• _ENTRIES SUPPLIED_
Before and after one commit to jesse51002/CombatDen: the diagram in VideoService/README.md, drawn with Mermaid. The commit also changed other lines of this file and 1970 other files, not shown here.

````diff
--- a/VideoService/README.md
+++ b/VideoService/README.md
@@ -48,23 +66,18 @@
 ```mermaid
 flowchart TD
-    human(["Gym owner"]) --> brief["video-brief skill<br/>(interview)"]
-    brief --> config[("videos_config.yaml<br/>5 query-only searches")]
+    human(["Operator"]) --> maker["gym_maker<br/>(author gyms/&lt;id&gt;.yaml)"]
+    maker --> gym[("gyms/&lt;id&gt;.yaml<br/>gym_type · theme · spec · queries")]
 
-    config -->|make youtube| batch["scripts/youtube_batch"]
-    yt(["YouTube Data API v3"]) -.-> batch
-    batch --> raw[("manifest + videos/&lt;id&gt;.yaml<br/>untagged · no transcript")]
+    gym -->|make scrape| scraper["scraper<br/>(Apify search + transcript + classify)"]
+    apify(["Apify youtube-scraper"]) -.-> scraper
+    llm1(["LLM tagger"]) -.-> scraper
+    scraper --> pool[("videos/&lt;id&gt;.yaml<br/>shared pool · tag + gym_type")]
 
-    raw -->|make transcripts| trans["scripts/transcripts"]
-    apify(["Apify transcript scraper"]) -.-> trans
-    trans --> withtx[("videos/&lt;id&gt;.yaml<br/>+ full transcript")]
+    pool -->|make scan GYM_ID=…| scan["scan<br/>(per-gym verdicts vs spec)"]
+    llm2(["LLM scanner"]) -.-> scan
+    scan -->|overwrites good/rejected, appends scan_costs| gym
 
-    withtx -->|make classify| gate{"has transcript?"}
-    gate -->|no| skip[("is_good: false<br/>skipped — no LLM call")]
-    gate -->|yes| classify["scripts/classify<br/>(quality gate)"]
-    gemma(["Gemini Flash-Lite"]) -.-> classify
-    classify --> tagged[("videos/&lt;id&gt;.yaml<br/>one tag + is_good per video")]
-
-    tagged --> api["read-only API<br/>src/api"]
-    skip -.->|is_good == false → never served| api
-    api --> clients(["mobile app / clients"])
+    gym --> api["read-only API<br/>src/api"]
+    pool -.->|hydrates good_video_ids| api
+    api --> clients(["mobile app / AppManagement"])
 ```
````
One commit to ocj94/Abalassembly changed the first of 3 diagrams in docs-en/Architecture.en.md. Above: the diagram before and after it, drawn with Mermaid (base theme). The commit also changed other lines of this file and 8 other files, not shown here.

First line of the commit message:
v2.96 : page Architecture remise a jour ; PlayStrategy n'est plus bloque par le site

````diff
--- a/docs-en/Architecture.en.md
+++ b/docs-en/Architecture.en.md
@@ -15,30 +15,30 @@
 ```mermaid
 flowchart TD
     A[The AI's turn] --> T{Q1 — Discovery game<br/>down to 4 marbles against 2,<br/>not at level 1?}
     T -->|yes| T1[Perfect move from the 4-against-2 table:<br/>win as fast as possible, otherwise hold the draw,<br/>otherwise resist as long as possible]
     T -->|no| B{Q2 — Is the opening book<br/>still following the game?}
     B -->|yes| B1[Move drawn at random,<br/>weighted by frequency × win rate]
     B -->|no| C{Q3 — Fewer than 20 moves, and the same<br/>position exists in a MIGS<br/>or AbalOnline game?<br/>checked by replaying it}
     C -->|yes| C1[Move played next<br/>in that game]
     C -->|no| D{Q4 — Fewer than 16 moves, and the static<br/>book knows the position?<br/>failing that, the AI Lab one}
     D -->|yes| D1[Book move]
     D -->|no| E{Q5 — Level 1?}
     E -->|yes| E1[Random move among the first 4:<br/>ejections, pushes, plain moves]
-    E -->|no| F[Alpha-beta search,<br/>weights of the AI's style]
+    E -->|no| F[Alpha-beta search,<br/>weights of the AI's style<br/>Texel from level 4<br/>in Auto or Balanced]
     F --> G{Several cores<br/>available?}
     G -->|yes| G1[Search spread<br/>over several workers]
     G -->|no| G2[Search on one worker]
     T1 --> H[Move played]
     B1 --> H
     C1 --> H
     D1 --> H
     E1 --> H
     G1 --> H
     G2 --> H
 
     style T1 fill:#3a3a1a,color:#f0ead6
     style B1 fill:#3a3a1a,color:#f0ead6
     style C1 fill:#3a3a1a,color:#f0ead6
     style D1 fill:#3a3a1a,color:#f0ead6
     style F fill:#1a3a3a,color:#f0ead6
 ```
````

• _ASSIGNED TASK_
Restate the data above word for word. Leave nothing out.

• _WRITTEN RESPONSE_
Before and after one commit to jesse51002/CombatDen: the diagram in VideoService/README.md, drawn with Mermaid. The commit also changed other lines of this file and 1970 other files, not shown here.

````diff
--- a/VideoService/README.md
+++ b/VideoService/README.md
@@ -48,23 +66,18 @@
 ```mermaid
 flowchart TD
-    human(["Gym owner"]) --> brief["video-brief skill<br/>(interview)"]
-    brief --> config[("videos_config.yaml<br/>5 query-only searches")]
+    human(["Operator"]) --> maker["gym_maker<br/>(author gyms/&lt;id&gt;.yaml)"]
+    maker --> gym[("gyms/&lt;id&gt;.yaml<br/>gym_type · theme · spec · queries")]
 
-    config -->|make youtube| batch["scripts/youtube_batch"]
-    yt(["YouTube Data API v3"]) -.-> batch
-    batch --> raw[("manifest + videos/&lt;id&gt;.yaml<br/>untagged · no transcript")]
+    gym -->|make scrape| scraper["scraper<br/>(Apify search + transcript + classify)"]
+    apify(["Apify youtube-scraper"]) -.-> scraper
+    llm1(["LLM tagger"]) -.-> scraper
+    scraper --> pool[("videos/&lt;id&gt;.yaml<br/>shared pool · tag + gym_type")]
 
-    raw -->|make transcripts| trans["scripts/transcripts"]
-    apify(["Apify transcript scraper"]) -.-> trans
-    trans --> withtx[("videos/&lt;id&gt;.yaml<br/>+ full transcript")]
+    pool -->|make scan GYM_ID=…| scan["scan<br/>(per-gym verdicts vs spec)"]
+    llm2(["LLM scanner"]) -.-> scan
+    scan -->|overwrites good/rejected, appends scan_costs| gym
 
-    withtx -->|make classify| gate{"has transcript?"}
-    gate -->|no| skip[("is_good: false<br/>skipped — no LLM call")]
-    gate -->|yes| classify["scripts/classify<br/>(quality gate)"]
-    gemma(["Gemini Flash-Lite"]) -.-> classify
-    classify --> tagged[("videos/&lt;id&gt;.yaml<br/>one tag + is_good per video")]
-
-    tagged --> api["read-only API<br/>src/api"]
-    skip -.->|is_good == false → never served| api
-    api --> clients(["mobile app / clients"])
+    gym --> api["read-only API<br/>src/api"]
+    pool -.->|hydrates good_video_ids| api
+    api --> clients(["mobile app / AppManagement"])
 ```
````
One commit to ocj94/Abalassembly changed the first of 3 diagrams in docs-en/Architecture.en.md. Above: the diagram before and after it, drawn with Mermaid (base theme). The commit also changed other lines of this file and 8 other files, not shown here.

First line of the commit message:
v2.96 : page Architecture remise a jour ; PlayStrategy n'est plus bloque par le site

````diff
--- a/docs-en/Architecture.en.md
+++ b/docs-en/Architecture.en.md
@@ -15,30 +15,30 @@
 ```mermaid
 flowchart TD
     A[The AI's turn] --> T{Q1 — Discovery game<br/>down to 4 marbles against 2,<br/>not at level 1?}
     T -->|yes| T1[Perfect move from the 4-against-2 table:<br/>win as fast as possible, otherwise hold the draw,<br/>otherwise resist as long as possible]
     T -->|no| B{Q2 — Is the opening book<br/>still following the game?}
     B -->|yes| B1[Move drawn at random,<br/>weighted by frequency × win rate]
     B -->|no| C{Q3 — Fewer than 20 moves, and the same<br/>position exists in a MIGS<br/>or AbalOnline game?<br/>checked by replaying it}
     C -->|yes| C1[Move played next<br/>in that game]
     C -->|no| D{Q4 — Fewer than 16 moves, and the static<br/>book knows the position?<br/>failing that, the AI Lab one}
     D -->|yes| D1[Book move]
     D -->|no| E{Q5 — Level 1?}
     E -->|yes| E1[Random move among the first 4:<br/>ejections, pushes, plain moves]
-    E -->|no| F[Alpha-beta search,<br/>weights of the AI's style]
+    E -->|no| F[Alpha-beta search,<br/>weights of the AI's style<br/>Texel from level 4<br/>in Auto or Balanced]
     F --> G{Several cores<br/>available?}
     G -->|yes| G1[Search spread<br/>over several workers]
     G -->|no| G2[Search on one worker]
     T1 --> H[Move played]
     B1 --> H
     C1 --> H
     D1 --> H
     E1 --> H
     G1 --> H
     G2 --> H
 
     style T1 fill:#3a3a1a,color:#f0ead6
     style B1 fill:#3a3a1a,color:#f0ead6
     style C1 fill:#3a3a1a,color:#f0ead6
     style D1 fill:#3a3a1a,color:#f0ead6
     style F fill:#1a3a3a,color:#f0ead6
 ```
````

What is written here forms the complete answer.